— What the task requires —
Repeat the whole listing below, word for word.

— Source material —
------------------------------------------------

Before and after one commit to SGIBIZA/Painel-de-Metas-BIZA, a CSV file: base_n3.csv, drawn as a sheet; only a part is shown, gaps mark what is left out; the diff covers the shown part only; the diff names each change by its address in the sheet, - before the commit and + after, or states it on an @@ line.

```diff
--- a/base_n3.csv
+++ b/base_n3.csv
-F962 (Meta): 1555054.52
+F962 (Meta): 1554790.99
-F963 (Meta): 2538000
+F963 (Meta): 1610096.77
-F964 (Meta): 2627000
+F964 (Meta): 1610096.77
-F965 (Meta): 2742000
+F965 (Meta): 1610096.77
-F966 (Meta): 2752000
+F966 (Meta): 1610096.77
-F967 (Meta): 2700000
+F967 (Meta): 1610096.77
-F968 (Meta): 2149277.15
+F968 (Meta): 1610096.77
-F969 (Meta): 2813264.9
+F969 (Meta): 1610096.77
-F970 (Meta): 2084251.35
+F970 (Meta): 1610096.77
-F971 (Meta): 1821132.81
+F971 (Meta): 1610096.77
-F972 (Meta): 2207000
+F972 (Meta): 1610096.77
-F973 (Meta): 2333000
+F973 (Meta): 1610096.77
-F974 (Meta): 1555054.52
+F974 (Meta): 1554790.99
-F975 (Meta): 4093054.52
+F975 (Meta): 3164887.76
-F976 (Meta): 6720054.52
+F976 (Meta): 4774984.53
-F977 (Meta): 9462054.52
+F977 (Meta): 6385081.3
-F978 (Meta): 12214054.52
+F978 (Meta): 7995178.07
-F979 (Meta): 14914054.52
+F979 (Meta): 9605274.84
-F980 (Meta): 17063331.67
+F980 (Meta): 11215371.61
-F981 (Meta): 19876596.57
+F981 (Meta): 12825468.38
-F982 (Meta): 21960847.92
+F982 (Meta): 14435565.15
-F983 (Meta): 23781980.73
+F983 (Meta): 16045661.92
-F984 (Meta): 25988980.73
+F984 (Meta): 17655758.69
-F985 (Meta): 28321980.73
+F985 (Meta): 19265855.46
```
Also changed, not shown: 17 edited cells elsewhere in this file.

------------------------------------------------

— Solution —
Before and after one commit to SGIBIZA/Painel-de-Metas-BIZA, a CSV file: base_n3.csv, drawn as a sheet; only a part is shown, gaps mark what is left out; the diff covers the shown part only; the diff names each change by its address in the sheet, - before the commit and + after, or states it on an @@ line.

```diff
--- a/base_n3.csv
+++ b/base_n3.csv
-F962 (Meta): 1555054.52
+F962 (Meta): 1554790.99
-F963 (Meta): 2538000
+F963 (Meta): 1610096.77
-F964 (Meta): 2627000
+F964 (Meta): 1610096.77
-F965 (Meta): 2742000
+F965 (Meta): 1610096.77
-F966 (Meta): 2752000
+F966 (Meta): 1610096.77
-F967 (Meta): 2700000
+F967 (Meta): 1610096.77
-F968 (Meta): 2149277.15
+F968 (Meta): 1610096.77
-F969 (Meta): 2813264.9
+F969 (Meta): 1610096.77
-F970 (Meta): 2084251.35
+F970 (Meta): 1610096.77
-F971 (Meta): 1821132.81
+F971 (Meta): 1610096.77
-F972 (Meta): 2207000
+F972 (Meta): 1610096.77
-F973 (Meta): 2333000
+F973 (Meta): 1610096.77
-F974 (Meta): 1555054.52
+F974 (Meta): 1554790.99
-F975 (Meta): 4093054.52
+F975 (Meta): 3164887.76
-F976 (Meta): 6720054.52
+F976 (Meta): 4774984.53
-F977 (Meta): 9462054.52
+F977 (Meta): 6385081.3
-F978 (Meta): 12214054.52
+F978 (Meta): 7995178.07
-F979 (Meta): 14914054.52
+F979 (Meta): 9605274.84
-F980 (Meta): 17063331.67
+F980 (Meta): 11215371.61
-F981 (Meta): 19876596.57
+F981 (Meta): 12825468.38
-F982 (Meta): 21960847.92
+F982 (Meta): 14435565.15
-F983 (Meta): 23781980.73
+F983 (Meta): 16045661.92
-F984 (Meta): 25988980.73
+F984 (Meta): 17655758.69
-F985 (Meta): 28321980.73
+F985 (Meta): 19265855.46
```
Also changed, not shown: 17 edited cells elsewhere in this file.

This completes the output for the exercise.